In April 1975, the Khmer Rouge – a radical faction of a one pan-SE Asian communist movement – stormed into Phnom Pehn. Over the next three-plus years (until the Vietnamese rolled in), the Khmer Rouge regime embarked on a brutal plan of forced ruralization to complete their revolution. Anyone seen as a dissident or potential traitor was killed. Starvation swept the countryside. Millions died, although the exact number will never be known.
Enemies of the People is a film by Thet Sambath, whose mother, father, and brother were all killed by the Khmer Rouge. Earlier this century he spent years gaining the trust of a small group of Khmer Rouge functionaries and getting them to talk about what they had done. A few were the lowest level foot soldiers, the ones who did the actual killing. But the big target was Nuon Chea, also known as Brother Number Two, the Khmer Rouge’s second in command. After years of rapport building talks, he finally confesses to ordering the killing (along with Pol Pot, aka Brother Number One).
The film is thus both about how a victim of the Khmer Rouge has come to terms with this history, but also how the killers themselves have done so. Unlike the subjects in the similar film from last year, The Art of Killing, the responsible parties here all express regret for what they did. Perhaps understandably, the ones who did the actual work – which they relate in horrifying detail – are the most contrite. Nuon Chea himself is sympathetic (particularly after Sambath reveals his family’s history), but still clings to some ideology that suggests it was something he had to do for the sake of the nation.

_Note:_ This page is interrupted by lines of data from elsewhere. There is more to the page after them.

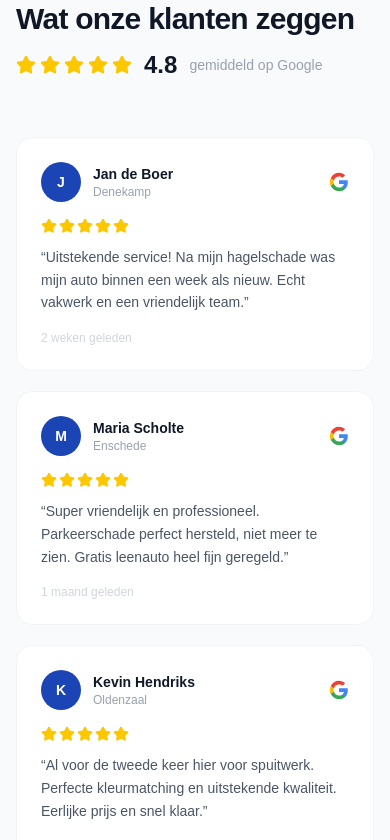
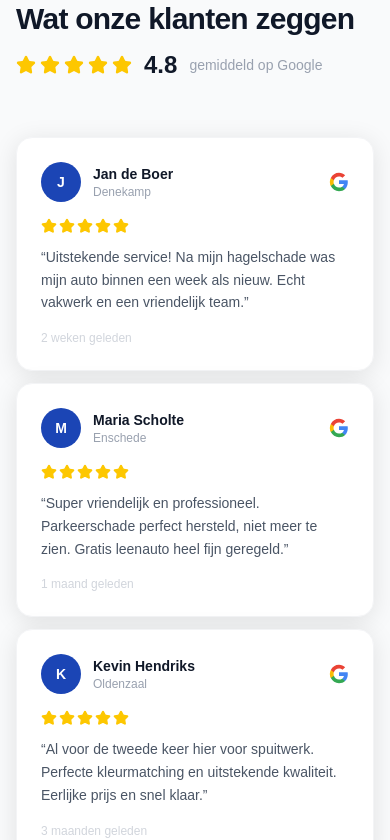
Before and after one commit to wesroord/autoschade-nijhuis, a Next.js app: page / in a window 390 px wide. Shown: the part 6020-6860 px from the top of the page. Built offline with nearby package versions, Linux system fonts and the light colour scheme.

Commit message:
Reviews mobile: CSS sticky stack — same pattern as stappen section

```diff
--- a/src/app/page.tsx
+++ b/src/app/page.tsx
@@ -426,10 +426,15 @@ export default function Home() {
               <span className="text-gray-400 text-sm">gemiddeld op Google</span>
             </div>
           </Animate>
-          <div className="grid md:grid-cols-2 lg:grid-cols-4 gap-5">
+          <div className="md:grid md:grid-cols-2 lg:grid-cols-4 md:gap-5">
             {reviews.map((review, i) => (
-              <Animate key={review.name} delay={i * 70} animation="reveal-scale">
-                <div className="review-card bg-white rounded-2xl p-6 border border-gray-100 h-full flex flex-col">
+              <div
+                key={review.name}
+                className="sticky md:static"
+                style={{ top: `${72 + i * 52}px`, zIndex: 10 + i, marginBottom: i < reviews.length - 1 ? "12px" : "0" }}
+              >
+              <Animate delay={i * 70} animation="reveal-scale">
+                <div className="review-card bg-white rounded-2xl p-6 border border-gray-100 h-full flex flex-col" style={{ boxShadow: "0 4px 24px rgba(0,0,0,0.10)" }}>
                   <div className="flex items-center gap-3 mb-4">
                     <div className="w-10 h-10 rounded-full bg-brand-700 flex items-center justify-center text-white font-black text-sm flex-shrink-0">
                       {review.avatar}
@@ -450,6 +455,7 @@ export default function Home() {
                   <div className="text-gray-300 text-xs mt-4">{review.date}</div>
                 </div>
               </Animate>
+              </div>
             ))}
           </div>
           <Animate animation="reveal" className="mt-8">
```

A formal apparatus for dealing with the Khmer Rouge’s crimes didn’t arrive until the Extraordinary Chambers in the Courts of Cambodia were formed in 1997 (the post-Khmer Rouge unrest in the country didn’t end until 1998). Progress at the court has been slow and both of our guides questioned whether it would ultimately bring any kind of justice to Cambodia. Nuon Chea, at least, has had his day in court – he was convicted of crimes against humanity in 2014 and sentenced to life in prison. It’s clear that the country as a whole is still struggling with this bloody legacy.
Enemies of the People is a small film. Sambath begins by wanting to answer the question of why the killings happened, but he never really gets there. The best he can do is get answers from the men with (literally) blood on their hands (they would have been killed had they not followed orders) and the higher up who equivocates enough that you can see the monster behind his eyes. That it doesn’t find the answer to the big question doesn’t make it any less powerful.